SOCIOECONOMIC STRUCTURES

In very broad terms, two nonoverlapping socioeconomic structures are industrial and military, depending on whether the customers are an elite group of people, such as the military and/or state, or consumers, that is, the people. Among others, there is also a commodities socioeconomic structure exemplified by OPEC countries. Some FSU countries are probably already key players in this type of structure (Einhorn 1994).

Production figures are a natural metric for assessing the relative strengths of the military and industrial components of a military-industrial complex. Production figures for military customers are at least an order of magnitude, sometimes many orders of magnitude, smaller (with profit margins per unit manufactured correspondingly larger) than those of industrial enterprises (Footnote 12).

Profit margins in high-tech industrial enterprises depend crucially on throughput and yield that in turn are correlated to materials knowledge and processing strategies seeking to optimize both yield and throughput in mass production.

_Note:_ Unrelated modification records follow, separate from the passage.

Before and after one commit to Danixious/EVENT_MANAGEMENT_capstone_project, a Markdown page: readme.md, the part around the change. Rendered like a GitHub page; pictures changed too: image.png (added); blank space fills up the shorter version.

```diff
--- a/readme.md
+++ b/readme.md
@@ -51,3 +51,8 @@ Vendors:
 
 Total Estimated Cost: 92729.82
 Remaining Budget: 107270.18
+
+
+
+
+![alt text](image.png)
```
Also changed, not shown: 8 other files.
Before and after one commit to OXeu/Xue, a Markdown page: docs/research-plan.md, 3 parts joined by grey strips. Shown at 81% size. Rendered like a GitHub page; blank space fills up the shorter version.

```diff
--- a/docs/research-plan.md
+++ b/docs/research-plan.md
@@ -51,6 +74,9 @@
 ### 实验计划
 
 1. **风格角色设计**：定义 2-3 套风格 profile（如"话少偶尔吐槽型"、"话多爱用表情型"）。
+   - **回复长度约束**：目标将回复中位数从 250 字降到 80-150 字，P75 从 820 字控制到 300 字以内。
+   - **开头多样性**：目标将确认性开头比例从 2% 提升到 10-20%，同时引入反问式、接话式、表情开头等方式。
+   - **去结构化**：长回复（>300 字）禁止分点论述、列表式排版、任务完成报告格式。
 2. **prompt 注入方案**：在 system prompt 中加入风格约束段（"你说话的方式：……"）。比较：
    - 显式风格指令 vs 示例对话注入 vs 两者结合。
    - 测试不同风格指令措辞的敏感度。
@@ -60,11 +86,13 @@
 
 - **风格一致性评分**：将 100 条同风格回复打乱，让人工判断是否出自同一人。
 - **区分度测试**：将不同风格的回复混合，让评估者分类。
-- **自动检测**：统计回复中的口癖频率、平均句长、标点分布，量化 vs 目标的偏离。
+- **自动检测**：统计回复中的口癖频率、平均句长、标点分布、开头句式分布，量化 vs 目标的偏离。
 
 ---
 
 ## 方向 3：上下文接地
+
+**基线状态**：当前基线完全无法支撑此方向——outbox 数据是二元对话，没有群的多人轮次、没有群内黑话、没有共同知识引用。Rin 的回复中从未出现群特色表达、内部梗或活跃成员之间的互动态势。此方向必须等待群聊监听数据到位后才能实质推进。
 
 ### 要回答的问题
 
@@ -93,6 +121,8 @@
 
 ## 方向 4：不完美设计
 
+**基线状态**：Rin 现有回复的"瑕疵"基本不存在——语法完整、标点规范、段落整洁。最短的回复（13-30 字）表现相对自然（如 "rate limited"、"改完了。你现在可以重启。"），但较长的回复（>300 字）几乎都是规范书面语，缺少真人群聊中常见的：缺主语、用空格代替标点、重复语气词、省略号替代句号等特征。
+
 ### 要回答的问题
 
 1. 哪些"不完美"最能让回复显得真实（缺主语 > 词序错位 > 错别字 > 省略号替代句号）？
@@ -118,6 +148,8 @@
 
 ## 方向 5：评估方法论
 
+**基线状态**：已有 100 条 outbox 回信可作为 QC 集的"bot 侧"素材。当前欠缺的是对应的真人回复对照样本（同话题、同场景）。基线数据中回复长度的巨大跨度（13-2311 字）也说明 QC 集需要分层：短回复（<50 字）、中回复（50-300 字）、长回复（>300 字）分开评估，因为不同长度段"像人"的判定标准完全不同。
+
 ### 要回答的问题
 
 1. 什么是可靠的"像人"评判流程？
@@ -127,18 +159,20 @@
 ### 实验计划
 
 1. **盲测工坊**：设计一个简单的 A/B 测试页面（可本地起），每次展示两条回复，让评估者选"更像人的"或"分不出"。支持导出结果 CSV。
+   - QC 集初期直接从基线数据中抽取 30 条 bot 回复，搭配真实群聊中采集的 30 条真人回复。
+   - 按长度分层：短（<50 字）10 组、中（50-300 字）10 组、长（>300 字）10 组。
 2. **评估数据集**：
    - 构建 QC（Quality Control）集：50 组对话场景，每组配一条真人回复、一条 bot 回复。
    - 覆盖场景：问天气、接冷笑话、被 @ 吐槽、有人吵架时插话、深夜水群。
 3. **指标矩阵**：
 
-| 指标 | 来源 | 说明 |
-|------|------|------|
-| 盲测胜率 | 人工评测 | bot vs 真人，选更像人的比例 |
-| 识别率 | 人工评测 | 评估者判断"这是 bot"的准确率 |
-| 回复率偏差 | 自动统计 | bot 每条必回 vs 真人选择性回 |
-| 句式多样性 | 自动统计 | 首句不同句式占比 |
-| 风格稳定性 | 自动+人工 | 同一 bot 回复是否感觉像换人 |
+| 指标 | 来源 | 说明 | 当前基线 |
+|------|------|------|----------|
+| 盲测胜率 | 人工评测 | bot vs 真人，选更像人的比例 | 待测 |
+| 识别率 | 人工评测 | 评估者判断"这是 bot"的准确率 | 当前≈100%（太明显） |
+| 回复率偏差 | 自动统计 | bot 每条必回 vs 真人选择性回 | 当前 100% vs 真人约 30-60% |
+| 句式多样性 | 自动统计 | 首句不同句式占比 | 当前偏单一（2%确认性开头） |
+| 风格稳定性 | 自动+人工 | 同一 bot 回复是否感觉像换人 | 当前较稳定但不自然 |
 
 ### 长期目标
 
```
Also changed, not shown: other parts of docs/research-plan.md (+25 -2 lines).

As production increases, unit price falls and new products with better features emerge that make whole industries obsolete practically overnight (Chandler 1990).

This feature of overnight obsolescence or paradigm shifts is reflected in the tenfold increase in performance to price ratio every 3.5 years in the computer/ semiconductor industry (Prokesch 1993). Indeed, one of the many reasons LCDs have moved from niche to strategic status in the high-tech business is that they are silicon compatible and have all of the features required to bring the power of silicon microelectronics to an increasingly broader base of people: portable computers; multimedia and portable telecommunications; new, cheaper, smarter, and portable consumer products.

Inasmuch as the FSU now fits into an industrial-military complex that can be separated into an industrial component and a military one, the industrial component now largely overlaps the military component. Products from a predominantly industrial, service- oriented complex are appealingly designed because their primary objective is to focus the power of technology on improving peoples' lives. This takes mass production and marketing skills that come from a large number of people with a variety of talents.

In contrast, a key feature of the military component is manufacturing to tight specifications a relatively small quantity of rugged products destined for reliable performance in the execution of demanding but specific applications. Expense and product aesthetics are not significant factors in military applications.

While each country has different factions that can be identified as military- or consumer-driven (Footnote 13), the FSU is now in transition from a primarily military- driven economy to an emerging consumer-driven market economy.

The WTEC panel was impressed by ambitious plans discussed in the FSU for its future in the high-tech market, and the disparity between services that are now options only for an elite group but not for the rest of the country. The FSU has many customers to serve, not exploit. Among other assets the FSU can surely count on are its healthy, bright children now choosing economics, business, and law over science and mathematics. (See Business Prespective.)


Published: December 1994; WTEC Hyper-Librarian